Senior LB Olugbode was the tea leader in tackles, where he racked up 115 (8.21 per game) on the season. He finished with 6 TFLs, 2.5 sacks, 2 PBUs, and 4 QB hurries. 
LB Gilbert was the heart and soul of the unit. He finished with 62 tackles, but was a force in the backfield, as he led the team with 14 TFLs. Gilbert also reached 10 sacks on the year, forced 6 fumbles, created 7 QB hurries, and collected 3 PBUs. 
Awuzie was the leader in the secondary, as he broke up 14 passes on the season. He finished with 65 tackles, 6 TFLs, 4 sacks, 3 QB hurries, and forced 2 fumbles.  Others of Note 
Colorado averaged 31.1 points per game and claimed their first ever PAC-12 South title. They allowed just 21.7 points per game, good for 20th nationally. 
Sefu Liufau had a strong campaign, but missed the Oregon and Oregon State wins with injury, and missed most of the USC loss as well. He passed for 2366 yards, but managed only 11 TD passes to 6 INTs. He chipped in 494 yards rushing and another 8 scores. 
Shay Fields was the most efficient receiver for the Buffaloes, as he posted a line of 56-883-9. He averaged 15.77 yards per reception. Devin Ross led the team with 69 receptions for 11.41 yards per catch and 5 scores. 
Colorado needed just 64.93 tackles per game, while forcing opponents to collect 77.71 per game, a difference of 12 plays per game that the defense did not have to make. 
Colorado offense allowed 80 TFLs on the season, or 5.71 per game. Not a great number at all. 
Buffs defense collected 2.57 sacks per game, while the offense allowed 2.21.
Tedric Thompson was terrific in the secondary, as he collected 7 INTs on the year. 
Colorado QBs were hurried 43 times in 2016.
The Colorado defense forced 19 fumbles, while they had 13 forced against them. 
Best Win: Stanford 10-5, Washington State 38-24
After previously falling to USC, the Buffs needed to beat Stanford to show that they were not going to shrink into the sunset against upper level PAC-12 opponents. While the offense struggled against a very strong Stanford defense, the Colorado defense led the day and stifled the Cardinal, and rode that wave on to a South title. The Buffs also showed that their defense could stand up to a strong, unrelenting offense in Washington State by holding the Cougars to just 24 points in a win against the North runner up. A win against Utah a week later wrapped up the division.  Worst Loss: Washington 41-10, Oklahoma State 38-8

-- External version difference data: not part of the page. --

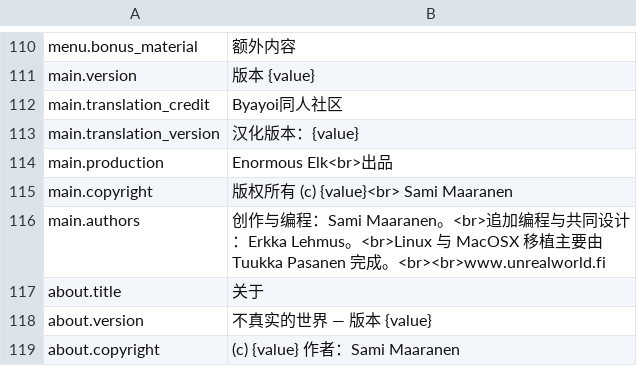
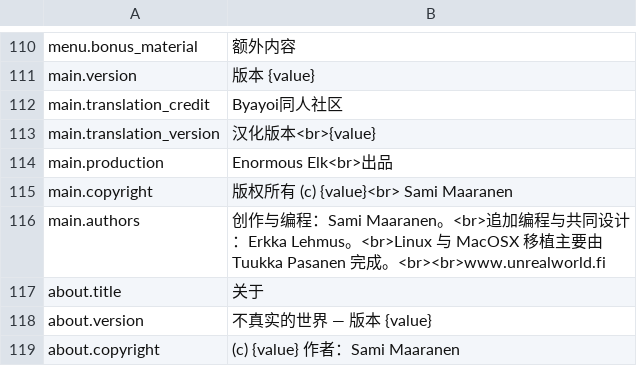
Before and after one commit to pokemonchw/urwcn, a TSV file: catalog/zh-CN/main_menu.tsv, drawn as a sheet; only a part is shown, gaps mark what is left out.

```diff
--- a/catalog/zh-CN/main_menu.tsv
+++ b/catalog/zh-CN/main_menu.tsv
@@ -112,3 +112,3 @@ main.version	版本 {value}
 main.translation_credit	Byayoi同人社区
-main.translation_version	汉化版本：{value}
+main.translation_version	汉化版本<br>{value}
 main.production	Enormous Elk<br>出品
```
Also changed, not shown: 8 other files.
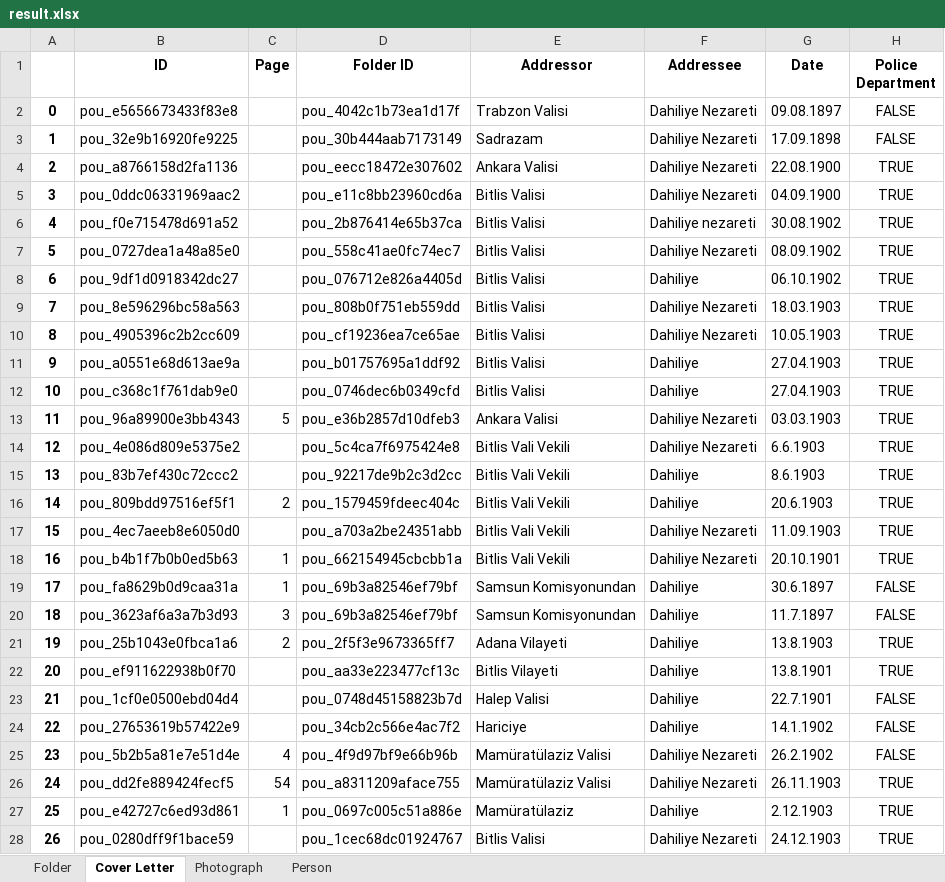
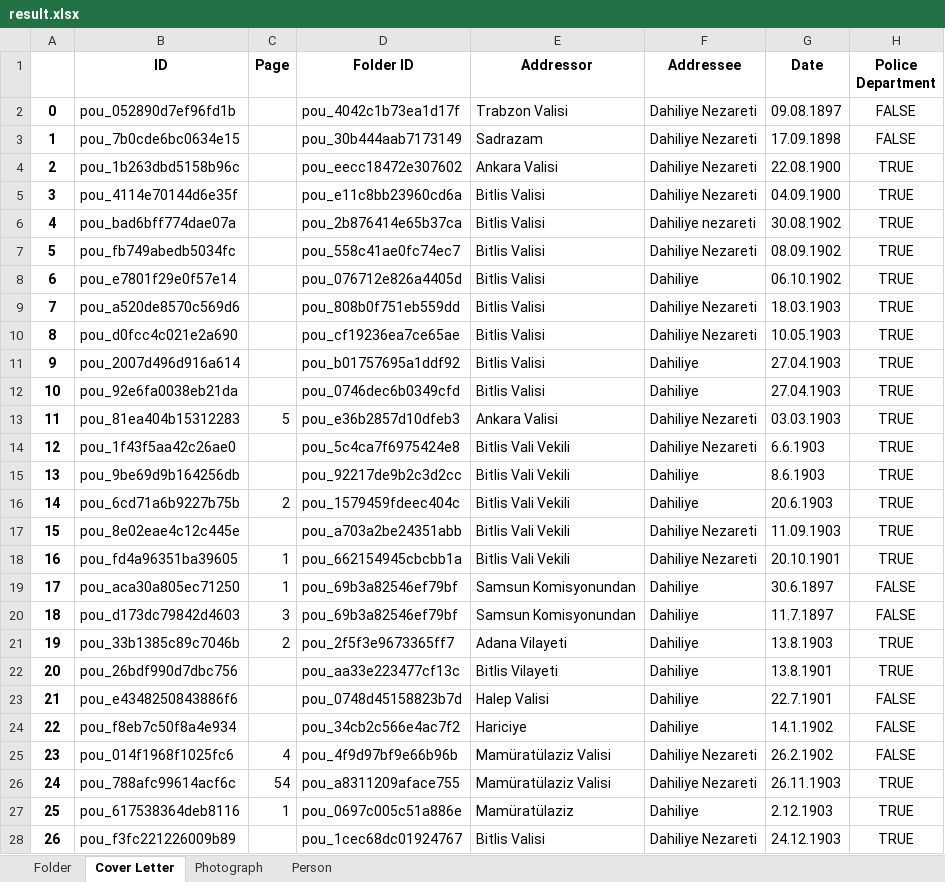
Before and after one commit to dhlab-basel/0827-pou-scripts, an Excel workbook: 04_output_data/result.xlsx, sheet Cover Letter, drawn as a sheet; only a part is shown; values as stored, in another font and other column widths than the file's, no borders; the diff covers the shown part only; the diff names each change by its address in the sheet, - before the commit and + after, or states it on an @@ line.

```diff
--- a/04_output_data/result.xlsx (sheet Cover Letter)
+++ b/04_output_data/result.xlsx (sheet Cover Letter)
-B2 (ID): pou_e5656673433f83e8
+B2 (ID): pou_052890d7ef96fd1b
-B3 (ID): pou_32e9b16920fe9225
+B3 (ID): pou_7b0cde6bc0634e15
-B4 (ID): pou_a8766158d2fa1136
+B4 (ID): pou_1b263dbd5158b96c
-B5 (ID): pou_0ddc06331969aac2
+B5 (ID): pou_4114e70144d6e35f
-B6 (ID): pou_f0e715478d691a52
+B6 (ID): pou_bad6bff774dae07a
-B7 (ID): pou_0727dea1a48a85e0
+B7 (ID): pou_fb749abedb5034fc
-B8 (ID): pou_9df1d0918342dc27
+B8 (ID): pou_e7801f29e0f57e14
-B9 (ID): pou_8e596296bc58a563
+B9 (ID): pou_a520de8570c569d6
-B10 (ID): pou_4905396c2b2cc609
+B10 (ID): pou_d0fcc4c021e2a690
-B11 (ID): pou_a0551e68d613ae9a
+B11 (ID): pou_2007d496d916a614
-B12 (ID): pou_c368c1f761dab9e0
+B12 (ID): pou_92e6fa0038eb21da
-B13 (ID): pou_96a89900e3bb4343
+B13 (ID): pou_81ea404b15312283
-B14 (ID): pou_4e086d809e5375e2
+B14 (ID): pou_1f43f5aa42c26ae0
-B15 (ID): pou_83b7ef430c72ccc2
+B15 (ID): pou_9be69d9b164256db
-B16 (ID): pou_809bdd97516ef5f1
+B16 (ID): pou_6cd71a6b9227b75b
-B17 (ID): pou_4ec7aeeb8e6050d0
+B17 (ID): pou_8e02eae4c12c445e
-B18 (ID): pou_b4b1f7b0b0ed5b63
+B18 (ID): pou_fd4a96351ba39605
-B19 (ID): pou_fa8629b0d9caa31a
+B19 (ID): pou_aca30a805ec71250
-B20 (ID): pou_3623af6a3a7b3d93
+B20 (ID): pou_d173dc79842d4603
-B21 (ID): pou_25b1043e0fbca1a6
+B21 (ID): pou_33b1385c89c7046b
-B22 (ID): pou_ef911622938b0f70
+B22 (ID): pou_26bdf990d7dbc756
-B23 (ID): pou_1cf0e0500ebd04d4
+B23 (ID): pou_e4348250843886f6
-B24 (ID): pou_27653619b57422e9
+B24 (ID): pou_f8eb7c50f8a4e934
-B25 (ID): pou_5b2b5a81e7e51d4e
+B25 (ID): pou_014f1968f1025fc6
-B26 (ID): pou_dd2fe889424fecf5
+B26 (ID): pou_788afc99614acf6c
-B27 (ID): pou_e42727c6ed93d861
+B27 (ID): pou_617538364deb8116
-B28 (ID): pou_0280dff9f1bace59
+B28 (ID): pou_f3fc221226009b89
```
Also changed, not shown: 818 edited cells elsewhere in this sheet, sheet Person, sheet Photograph, 00_input_data/output.xlsx, 1 other file.
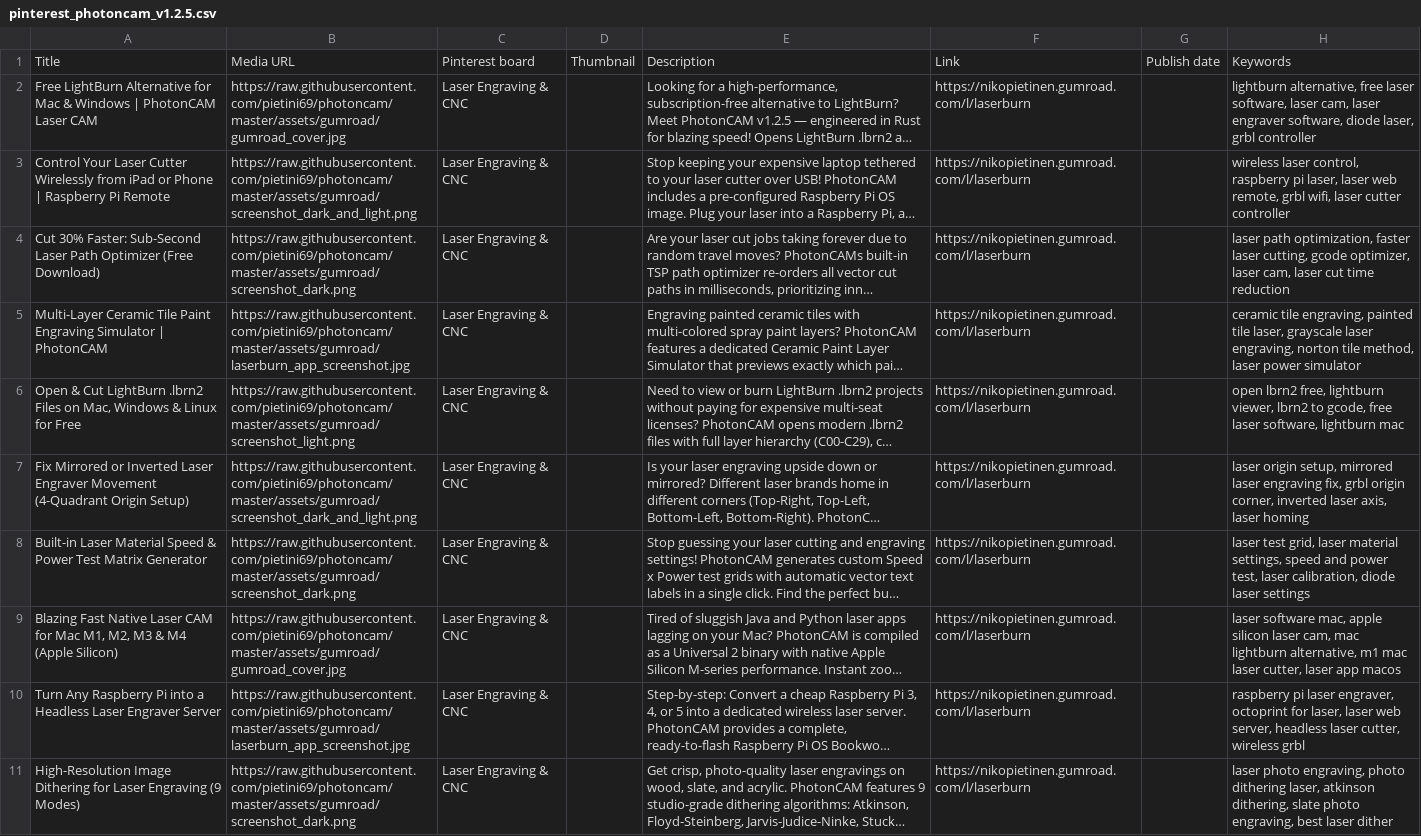
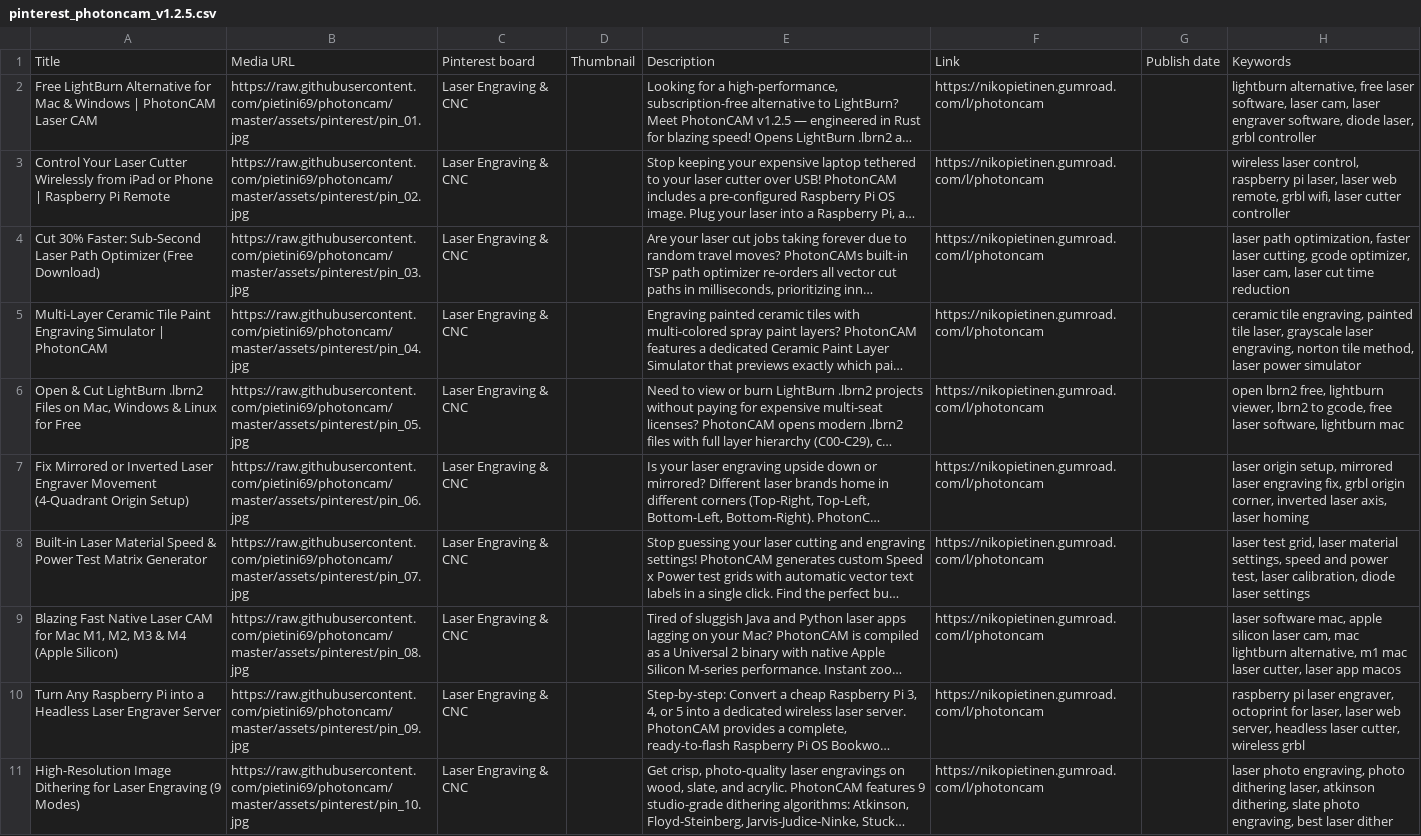
Before and after one commit to pietini69/laserburn, a CSV file: pinterest_photoncam_v1.2.5.csv, drawn as a sheet; long unchanged cells end in …; the diff names each change by its address in the sheet, - before the commit and + after, or states it on an @@ line.

Commit message:
Add vertical Pinterest pin images, generator script; use /l/photoncam Gumroad slug

```diff
--- a/pinterest_photoncam_v1.2.5.csv
+++ b/pinterest_photoncam_v1.2.5.csv
-B2: https://raw.githubusercontent.com/pietini69/photoncam/master/assets/gumroad/gumroad_cover.jpg
+B2: https://raw.githubusercontent.com/pietini69/photoncam/master/assets/pinterest/pin_01.jpg
-F2:F11: https://nikopietinen.gumroad.com/l/laserburn
+F2:F11: https://nikopietinen.gumroad.com/l/photoncam
-B3: https://raw.githubusercontent.com/pietini69/photoncam/master/assets/gumroad/screenshot_dark_and_light.png
+B3: https://raw.githubusercontent.com/pietini69/photoncam/master/assets/pinterest/pin_02.jpg
-B4: https://raw.githubusercontent.com/pietini69/photoncam/master/assets/gumroad/screenshot_dark.png
+B4: https://raw.githubusercontent.com/pietini69/photoncam/master/assets/pinterest/pin_03.jpg
-B5: https://raw.githubusercontent.com/pietini69/photoncam/master/assets/gumroad/laserburn_app_screenshot.jpg
+B5: https://raw.githubusercontent.com/pietini69/photoncam/master/assets/pinterest/pin_04.jpg
-B6: https://raw.githubusercontent.com/pietini69/photoncam/master/assets/gumroad/screenshot_light.png
+B6: https://raw.githubusercontent.com/pietini69/photoncam/master/assets/pinterest/pin_05.jpg
-B7: https://raw.githubusercontent.com/pietini69/photoncam/master/assets/gumroad/screenshot_dark_and_light.png
+B7: https://raw.githubusercontent.com/pietini69/photoncam/master/assets/pinterest/pin_06.jpg
-B8: https://raw.githubusercontent.com/pietini69/photoncam/master/assets/gumroad/screenshot_dark.png
+B8: https://raw.githubusercontent.com/pietini69/photoncam/master/assets/pinterest/pin_07.jpg
-B9: https://raw.githubusercontent.com/pietini69/photoncam/master/assets/gumroad/gumroad_cover.jpg
+B9: https://raw.githubusercontent.com/pietini69/photoncam/master/assets/pinterest/pin_08.jpg
-B10: https://raw.githubusercontent.com/pietini69/photoncam/master/assets/gumroad/laserburn_app_screenshot.jpg
+B10: https://raw.githubusercontent.com/pietini69/photoncam/master/assets/pinterest/pin_09.jpg
-B11: https://raw.githubusercontent.com/pietini69/photoncam/master/assets/gumroad/screenshot_dark.png
+B11: https://raw.githubusercontent.com/pietini69/photoncam/master/assets/pinterest/pin_10.jpg
```
Also changed, not shown: 12 other files.
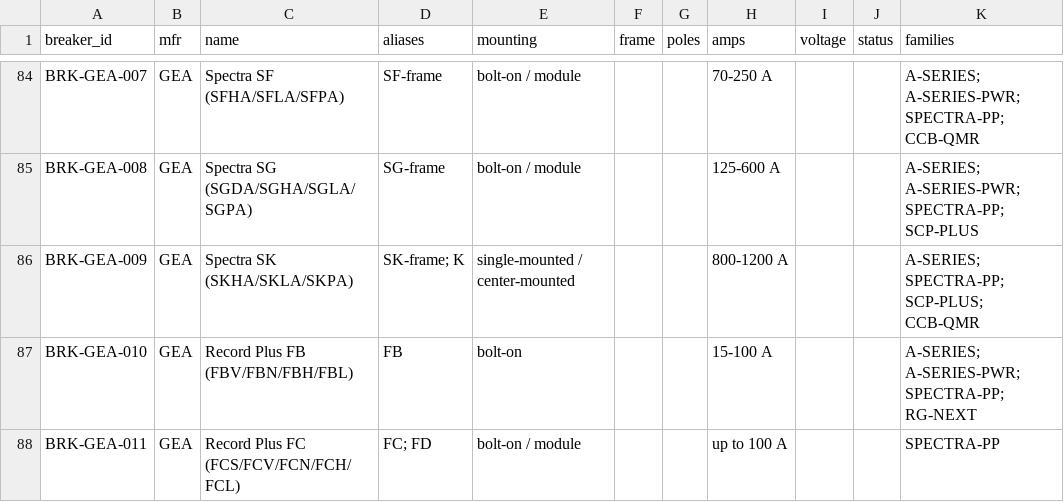
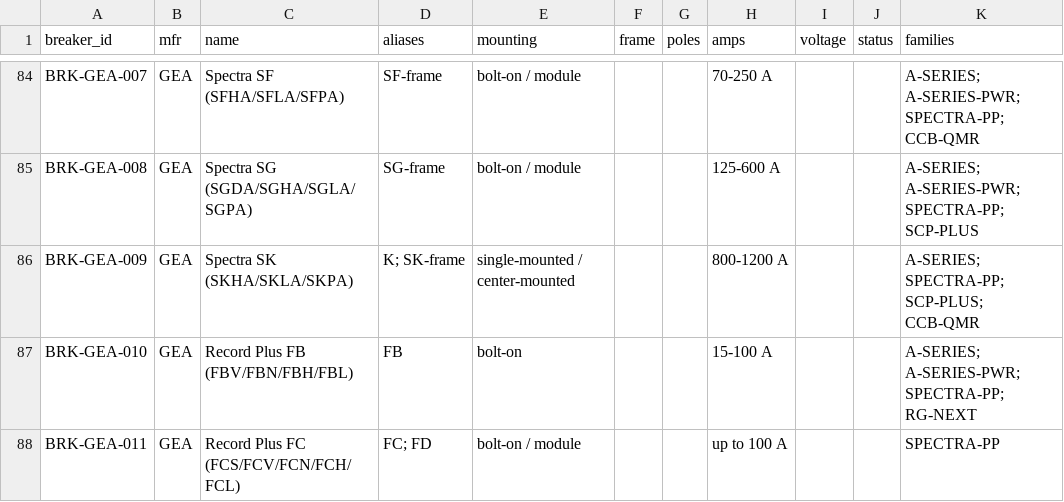
Before and after one commit to devinjburch/Select-Breakers-Catalague, a CSV file: build/breakers.csv, drawn as a sheet; only a part is shown, gaps mark what is left out.

```diff
--- a/build/breakers.csv
+++ b/build/breakers.csv
@@ -85,3 +85,3 @@ BRK-GEA-007,GEA,Spectra SF (SFHA/SFLA/SFPA),SF-frame,bolt-on / module,,,70-250 A
 BRK-GEA-008,GEA,Spectra SG (SGDA/SGHA/SGLA/SGPA),SG-frame,bolt-on / module,,,125-600 A,,,A-SERIES; A-SERIES-PWR; SPECTRA-PP; SCP-PLUS
-BRK-GEA-009,GEA,Spectra SK (SKHA/SKLA/SKPA),SK-frame; K,single-mounted / center-mounted,,,800-1200 A,,,A-SERIES; SPECTRA-PP; SCP-PLUS; CCB-QMR
+BRK-GEA-009,GEA,Spectra SK (SKHA/SKLA/SKPA),K; SK-frame,single-mounted / center-mounted,,,800-1200 A,,,A-SERIES; SPECTRA-PP; SCP-PLUS; CCB-QMR
 BRK-GEA-010,GEA,Record Plus FB (FBV/FBN/FBH/FBL),FB,bolt-on,,,15-100 A,,,A-SERIES; A-SERIES-PWR; SPECTRA-PP; RG-NEXT
```
Also changed, not shown: build/families.csv, 54 other files.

The loss in the PAC-12 title game to Washington showed that the Buffs were not yet the cream of the crop in the conference. The Buffs got nothing from their offense, and the defense had no answers. 
The loss in the bowl to Oklahoma State was in part disappointment from the Washington loss, part the loss of Jim Leavitt as DC, and part disappointment from getting bounced from the Rose Bowl, despite finishing ahead of USC in the conference race.  2017 Non Conference Schedule: 9/1 Colorado State @ Denver, 9/9 Texas State, 9/16 Northern Colorado
The Buffaloes have enough pieces returning to be able to handle Colorado State once again in the opener. The Buffs should then roll in games against Texas State and Northern Colorado.